What is being asked
Below are the records. List every line holding the word "control".

Extracted material
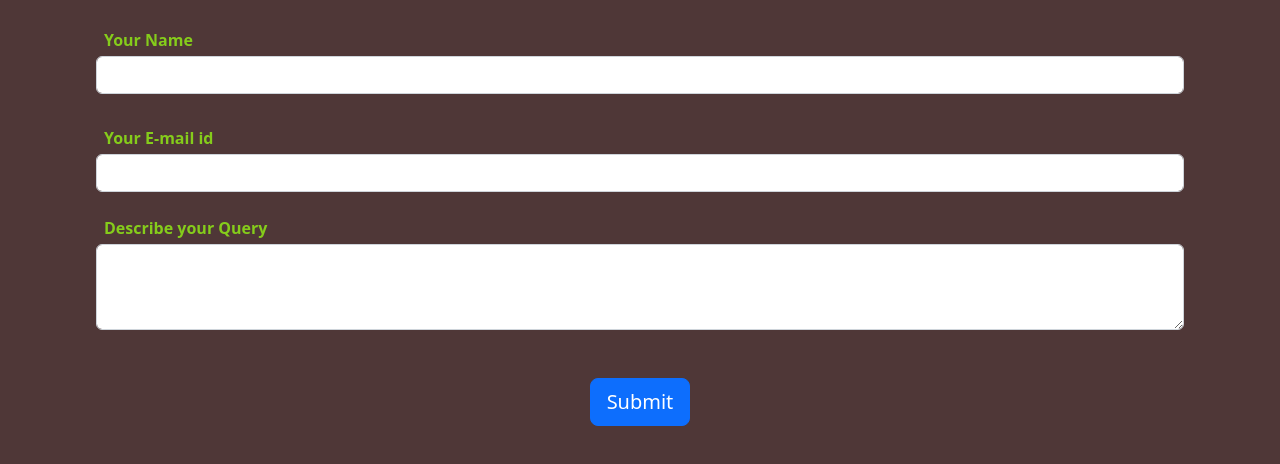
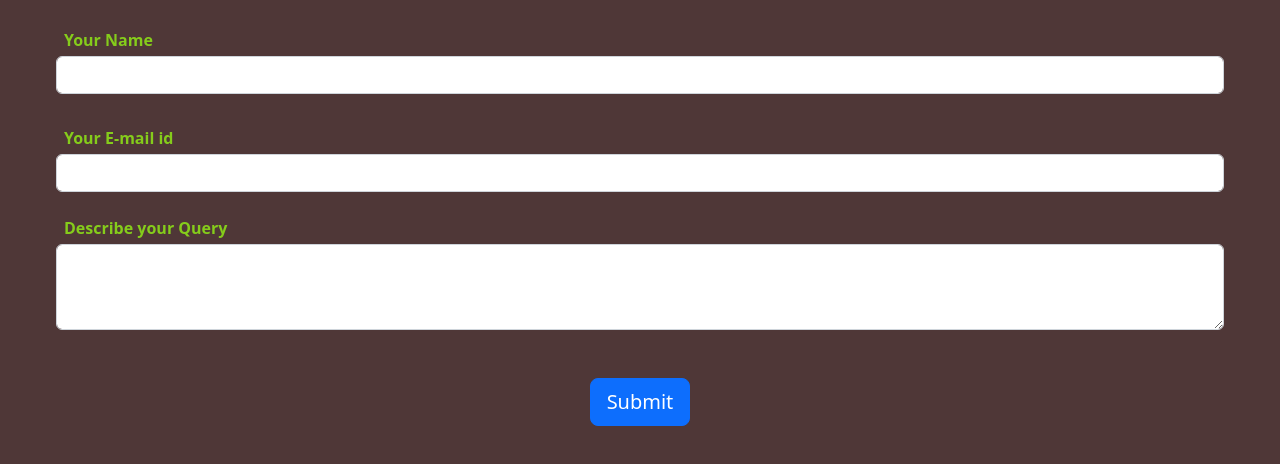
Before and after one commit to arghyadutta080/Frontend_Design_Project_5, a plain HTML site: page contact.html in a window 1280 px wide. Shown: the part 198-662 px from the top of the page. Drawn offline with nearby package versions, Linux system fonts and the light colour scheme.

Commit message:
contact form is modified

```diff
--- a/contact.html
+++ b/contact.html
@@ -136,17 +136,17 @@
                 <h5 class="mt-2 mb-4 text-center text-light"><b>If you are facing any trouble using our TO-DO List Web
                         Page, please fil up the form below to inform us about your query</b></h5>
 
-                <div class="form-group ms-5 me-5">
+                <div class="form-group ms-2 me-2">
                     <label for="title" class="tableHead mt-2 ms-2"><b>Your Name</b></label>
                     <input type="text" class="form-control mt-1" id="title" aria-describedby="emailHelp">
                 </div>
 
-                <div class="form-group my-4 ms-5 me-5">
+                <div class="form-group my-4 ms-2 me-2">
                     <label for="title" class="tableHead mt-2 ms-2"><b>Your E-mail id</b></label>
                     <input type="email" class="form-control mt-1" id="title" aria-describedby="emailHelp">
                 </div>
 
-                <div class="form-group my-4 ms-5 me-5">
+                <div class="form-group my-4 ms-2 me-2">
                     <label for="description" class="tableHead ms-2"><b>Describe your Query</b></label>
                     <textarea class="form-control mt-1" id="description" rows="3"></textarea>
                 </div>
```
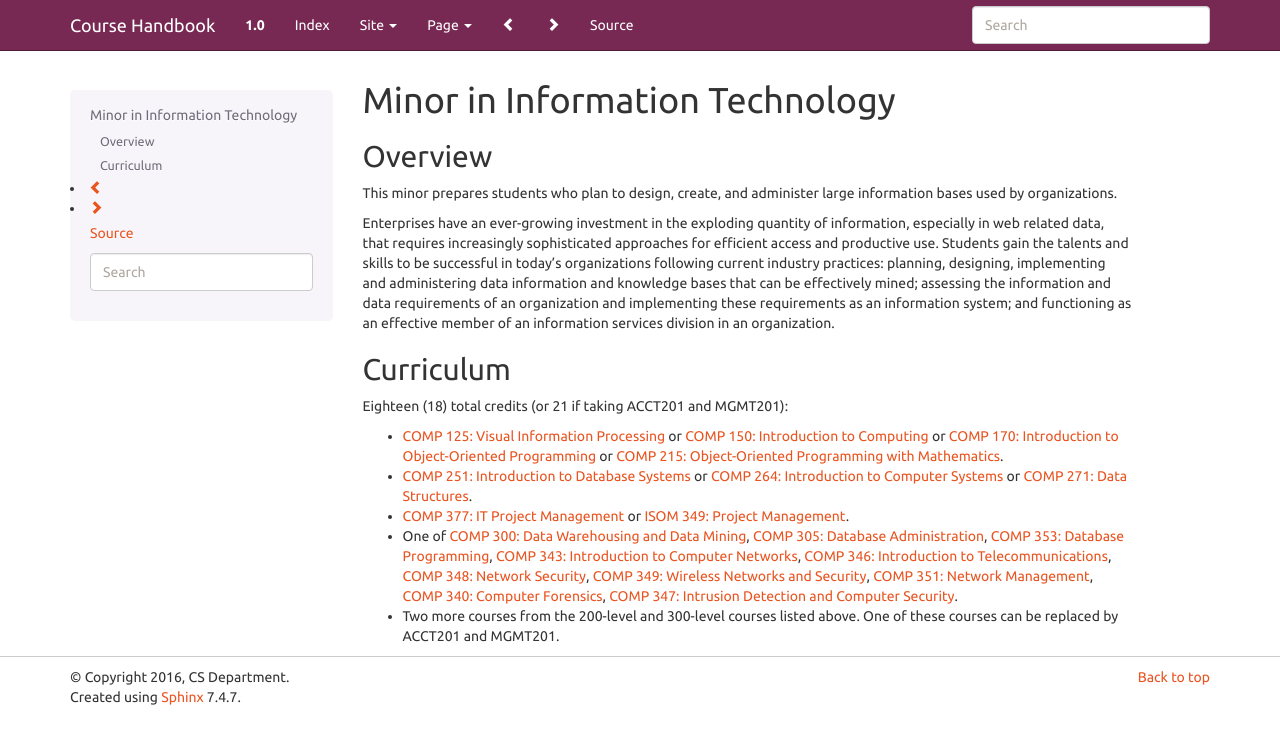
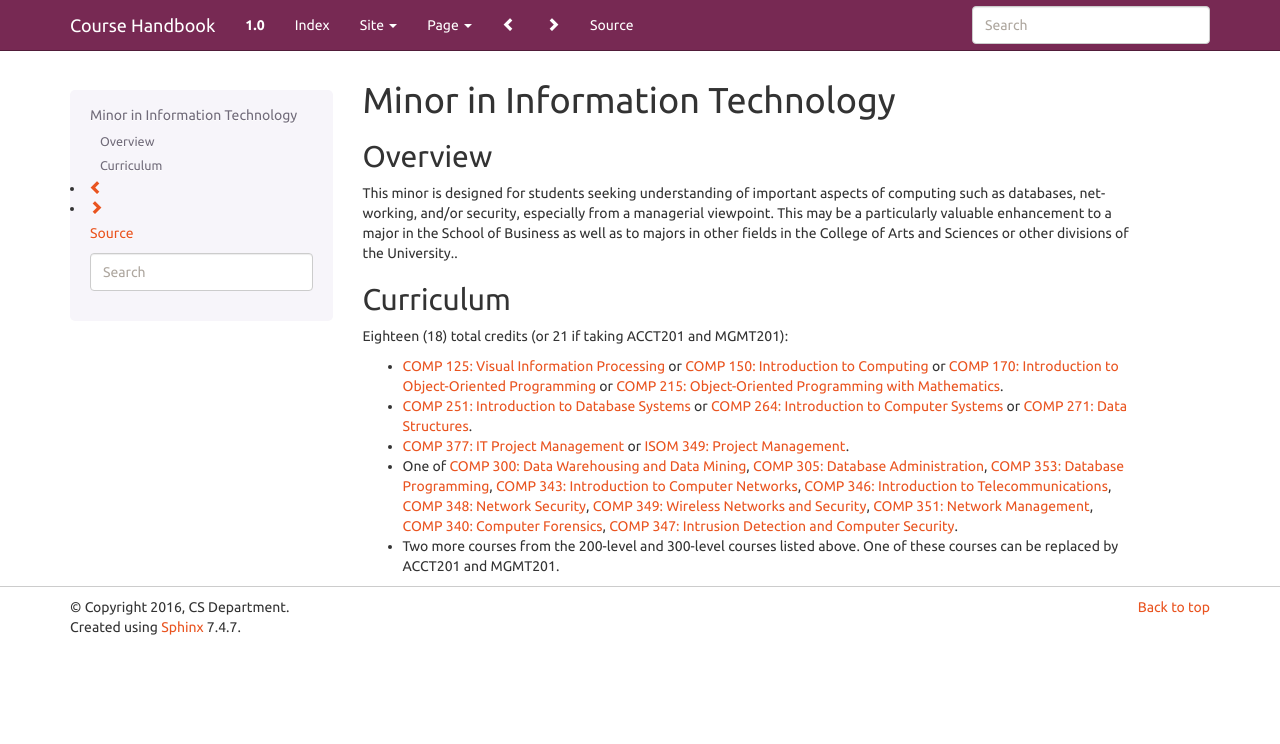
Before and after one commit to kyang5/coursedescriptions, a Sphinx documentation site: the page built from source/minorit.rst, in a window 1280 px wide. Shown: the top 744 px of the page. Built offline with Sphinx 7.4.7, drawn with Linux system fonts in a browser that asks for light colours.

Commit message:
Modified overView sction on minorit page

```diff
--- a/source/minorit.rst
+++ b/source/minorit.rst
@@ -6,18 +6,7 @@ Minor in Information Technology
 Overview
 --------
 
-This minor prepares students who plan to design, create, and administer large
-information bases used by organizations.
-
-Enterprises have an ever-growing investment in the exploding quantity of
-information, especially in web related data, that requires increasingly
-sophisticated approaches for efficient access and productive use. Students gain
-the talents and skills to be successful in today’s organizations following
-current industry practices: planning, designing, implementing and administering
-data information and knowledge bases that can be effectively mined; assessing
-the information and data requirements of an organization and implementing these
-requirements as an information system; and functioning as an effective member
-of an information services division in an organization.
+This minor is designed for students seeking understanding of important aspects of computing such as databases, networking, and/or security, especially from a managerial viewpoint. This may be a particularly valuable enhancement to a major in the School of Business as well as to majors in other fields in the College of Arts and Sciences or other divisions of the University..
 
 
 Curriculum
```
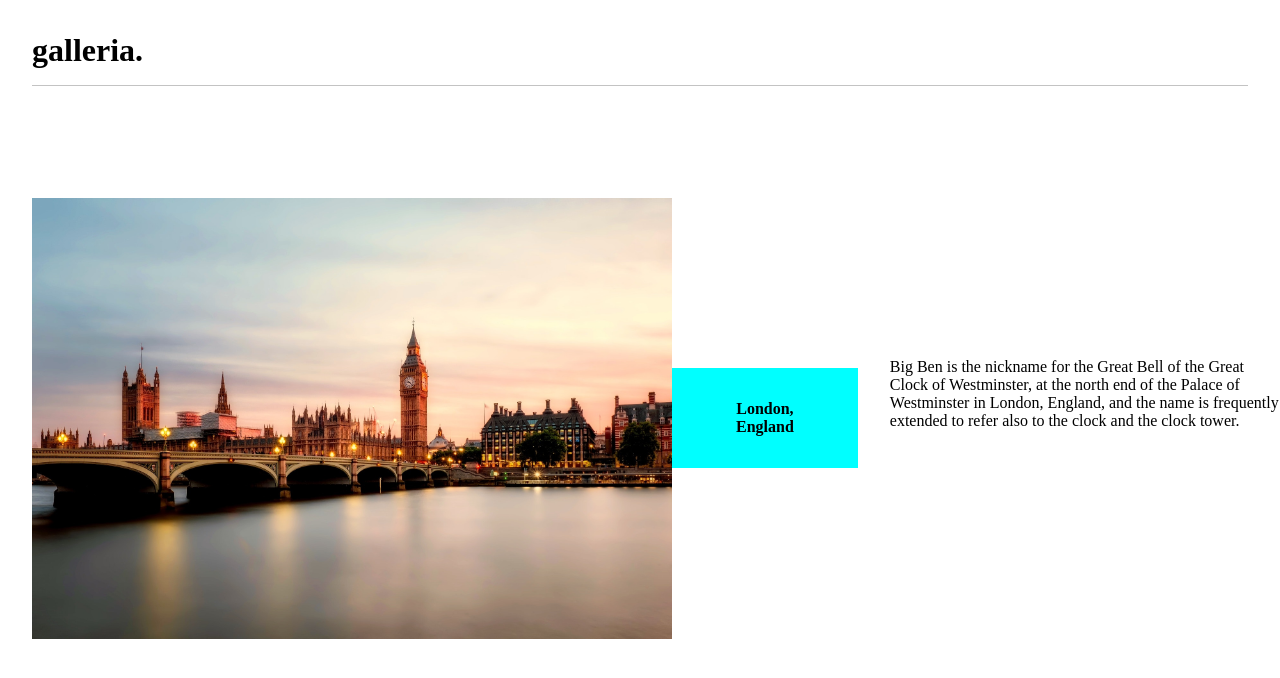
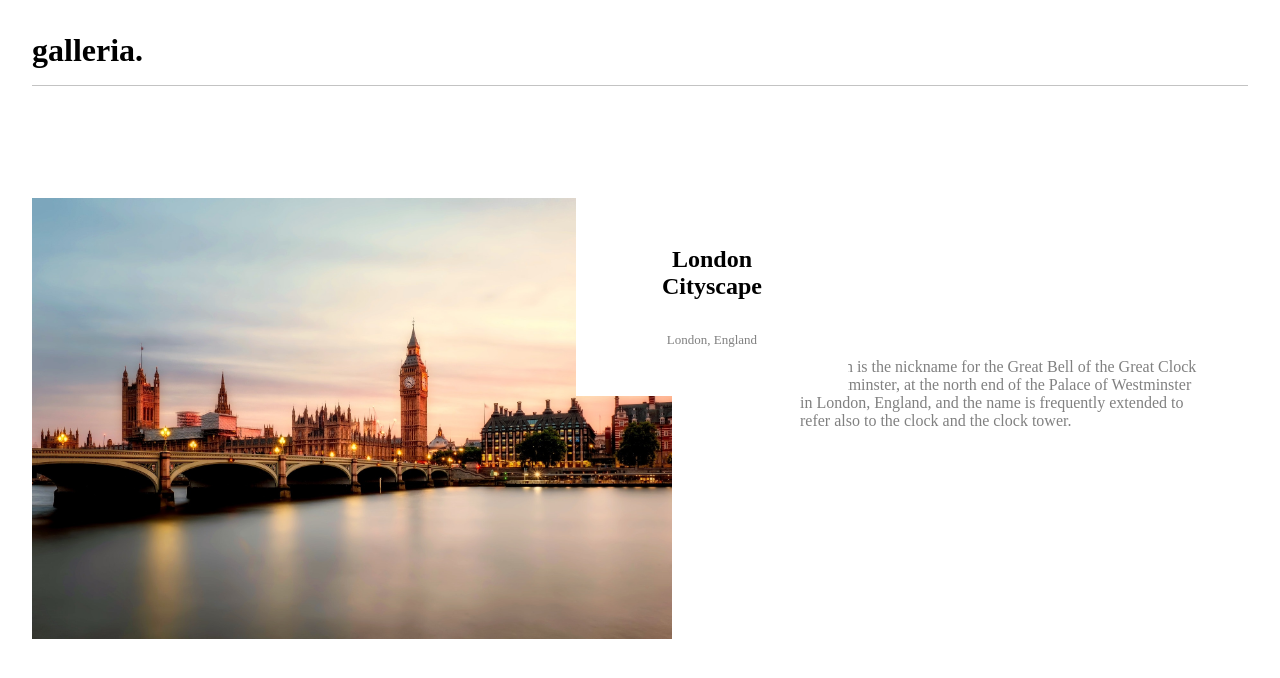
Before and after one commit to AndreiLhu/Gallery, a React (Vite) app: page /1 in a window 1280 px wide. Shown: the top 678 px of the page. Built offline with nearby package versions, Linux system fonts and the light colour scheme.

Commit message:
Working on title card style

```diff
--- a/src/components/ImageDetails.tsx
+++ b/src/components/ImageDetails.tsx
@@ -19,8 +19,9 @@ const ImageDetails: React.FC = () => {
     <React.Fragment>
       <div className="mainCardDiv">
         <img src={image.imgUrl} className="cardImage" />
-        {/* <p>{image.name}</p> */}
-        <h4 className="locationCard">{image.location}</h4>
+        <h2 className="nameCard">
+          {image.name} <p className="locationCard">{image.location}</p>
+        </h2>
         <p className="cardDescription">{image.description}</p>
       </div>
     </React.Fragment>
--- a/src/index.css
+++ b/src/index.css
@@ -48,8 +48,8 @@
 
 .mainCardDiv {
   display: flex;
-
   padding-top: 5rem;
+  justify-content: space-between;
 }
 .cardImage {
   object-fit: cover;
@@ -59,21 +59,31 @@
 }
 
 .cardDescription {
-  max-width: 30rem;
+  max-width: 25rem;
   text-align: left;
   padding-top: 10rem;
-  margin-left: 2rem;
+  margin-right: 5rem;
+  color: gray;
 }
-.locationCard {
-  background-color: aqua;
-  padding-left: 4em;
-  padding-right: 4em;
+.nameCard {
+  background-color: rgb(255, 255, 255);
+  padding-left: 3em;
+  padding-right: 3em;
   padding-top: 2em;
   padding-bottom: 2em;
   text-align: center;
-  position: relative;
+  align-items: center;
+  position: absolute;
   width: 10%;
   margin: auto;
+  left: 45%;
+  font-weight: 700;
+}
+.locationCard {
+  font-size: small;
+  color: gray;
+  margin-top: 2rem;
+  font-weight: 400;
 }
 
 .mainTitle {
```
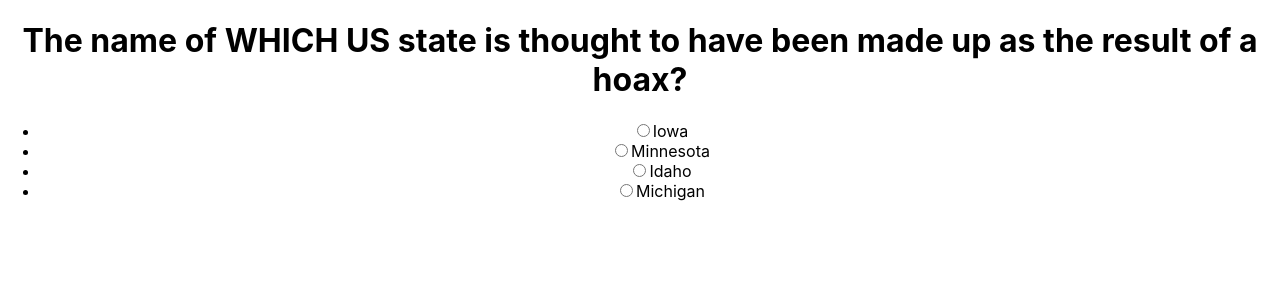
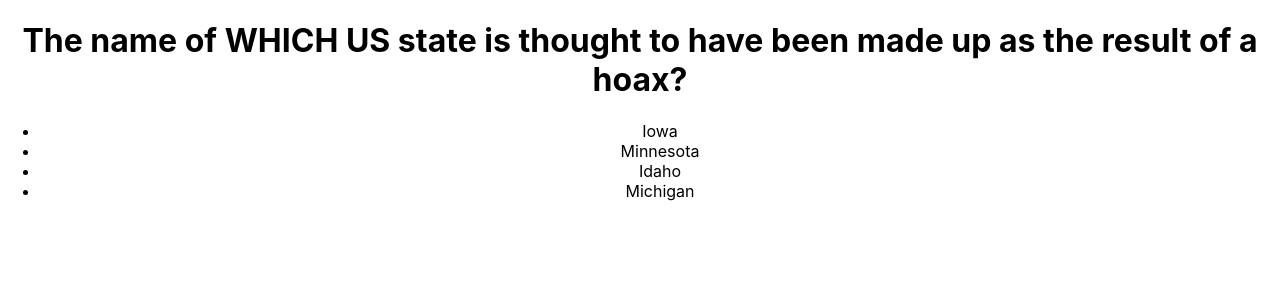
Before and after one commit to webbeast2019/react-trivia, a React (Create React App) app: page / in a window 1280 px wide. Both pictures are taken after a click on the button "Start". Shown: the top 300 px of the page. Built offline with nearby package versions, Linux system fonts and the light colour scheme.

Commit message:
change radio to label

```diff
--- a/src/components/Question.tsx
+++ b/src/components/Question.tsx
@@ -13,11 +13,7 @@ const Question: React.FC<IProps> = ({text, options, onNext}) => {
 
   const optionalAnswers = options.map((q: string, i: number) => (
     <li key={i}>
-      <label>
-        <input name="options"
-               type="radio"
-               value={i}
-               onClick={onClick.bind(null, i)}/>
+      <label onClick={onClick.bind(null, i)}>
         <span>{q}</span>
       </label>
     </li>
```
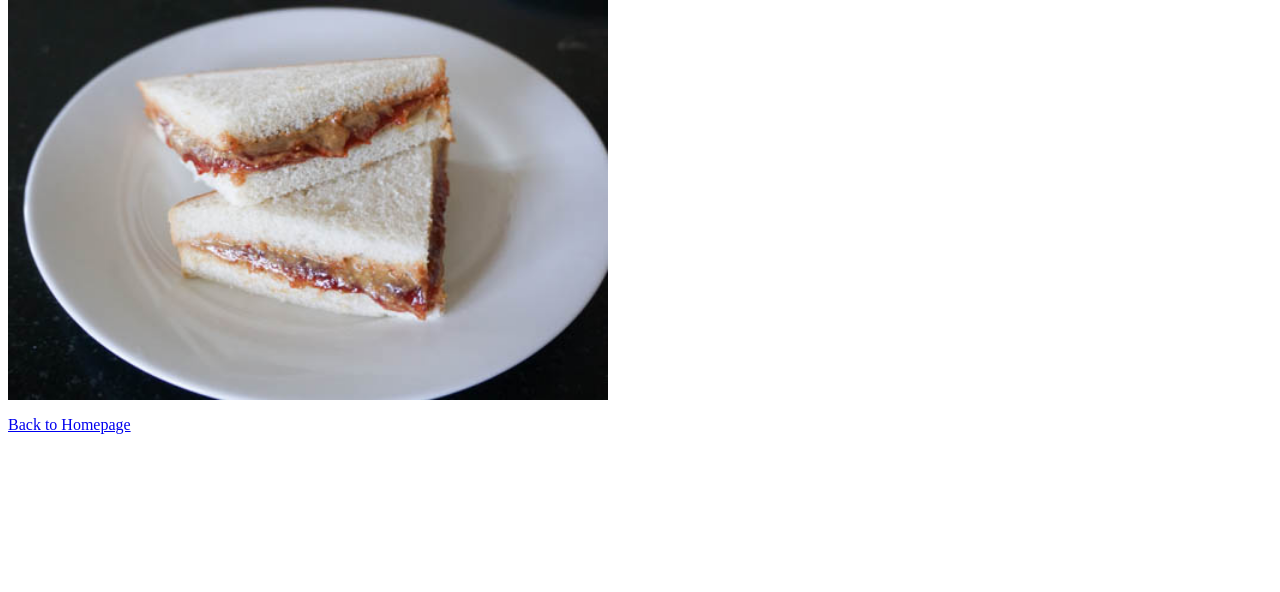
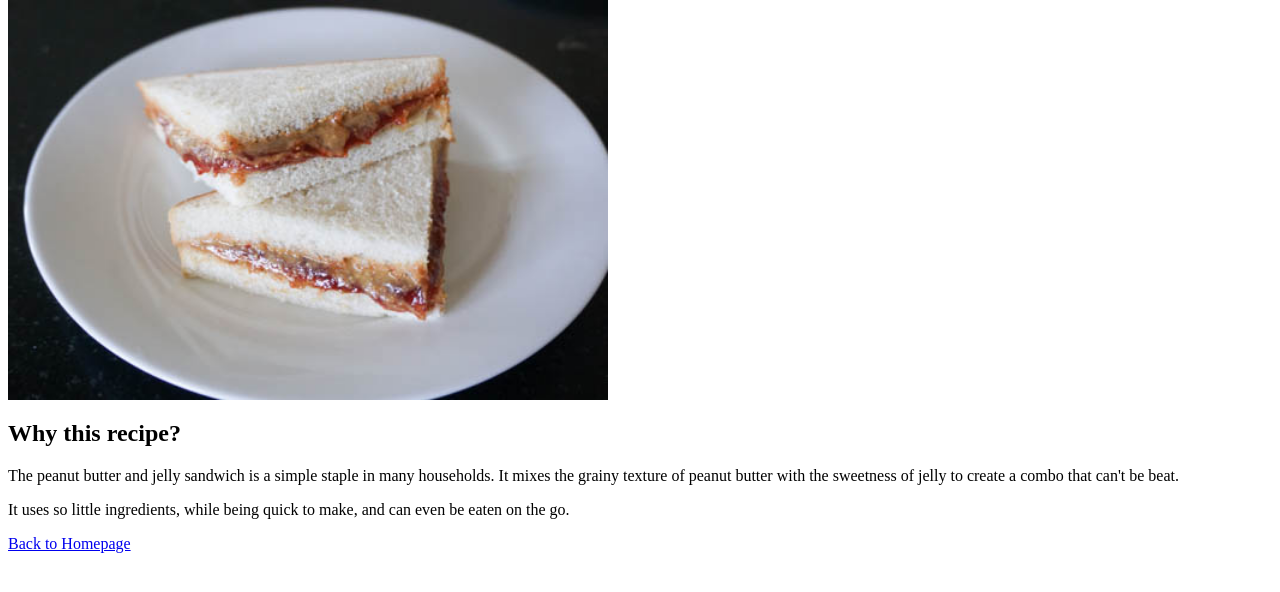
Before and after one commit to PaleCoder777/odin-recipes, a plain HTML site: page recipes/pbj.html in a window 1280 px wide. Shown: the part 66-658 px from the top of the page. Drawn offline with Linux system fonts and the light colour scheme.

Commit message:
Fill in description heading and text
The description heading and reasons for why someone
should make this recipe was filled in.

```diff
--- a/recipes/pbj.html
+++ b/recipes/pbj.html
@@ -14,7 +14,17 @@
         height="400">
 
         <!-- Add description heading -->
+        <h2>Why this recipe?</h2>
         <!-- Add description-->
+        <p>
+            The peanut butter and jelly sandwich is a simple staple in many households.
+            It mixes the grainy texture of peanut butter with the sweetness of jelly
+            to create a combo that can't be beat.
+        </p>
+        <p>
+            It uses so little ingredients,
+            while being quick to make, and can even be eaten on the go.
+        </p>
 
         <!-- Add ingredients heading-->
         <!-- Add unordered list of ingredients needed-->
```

Response below
                     <input type="text" class="form-control mt-1" id="title" aria-describedby="emailHelp">
                     <input type="email" class="form-control mt-1" id="title" aria-describedby="emailHelp">
                     <textarea class="form-control mt-1" id="description" rows="3"></textarea>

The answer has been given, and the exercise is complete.